Does Your Business Should Register? Before engaging in any kind of commercial activity in Canada, all companies should determine how the GST and relevant provincial taxes affect them. Essentially, all companies that sell products and services in Canada, to make money, have to charge GST, with the exception of the next circumstances:
Estimated sales for the business for 4 consecutive calendar quarters is anticipated to get less than $30,000. Revenue Canada views these lenders as small suppliers plus they are therefore exempt.
The company activity is GST exempt. Exempt goods and services includes residential land and property, day care services, most health and medical services etc.

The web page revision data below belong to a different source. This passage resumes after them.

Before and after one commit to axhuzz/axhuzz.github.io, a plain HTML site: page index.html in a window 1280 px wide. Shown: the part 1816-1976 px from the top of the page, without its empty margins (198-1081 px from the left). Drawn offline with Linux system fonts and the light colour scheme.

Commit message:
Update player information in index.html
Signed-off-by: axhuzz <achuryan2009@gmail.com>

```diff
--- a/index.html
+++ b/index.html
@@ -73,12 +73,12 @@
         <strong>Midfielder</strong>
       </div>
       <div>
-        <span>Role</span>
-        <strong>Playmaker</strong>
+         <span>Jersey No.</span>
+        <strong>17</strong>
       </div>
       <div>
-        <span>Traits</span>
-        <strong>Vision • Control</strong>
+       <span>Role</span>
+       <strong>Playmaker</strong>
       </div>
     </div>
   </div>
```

Although a tiny supplier, i.e. an enterprise with annual sales below $30,000 is not required to file for GST, occasionally it can be good to do so. Since a company are only able to claim Input Tax Credits (GST paid on expenses) should they be registered, companies, specially in the start up phase where expenses exceed sales, could find that they’re capable of recover a great deal of taxes. This has to be balanced from the potential competitive advantage achieved from not charging the GST, as well as the additional administrative costs (hassle) from being forced to file returns.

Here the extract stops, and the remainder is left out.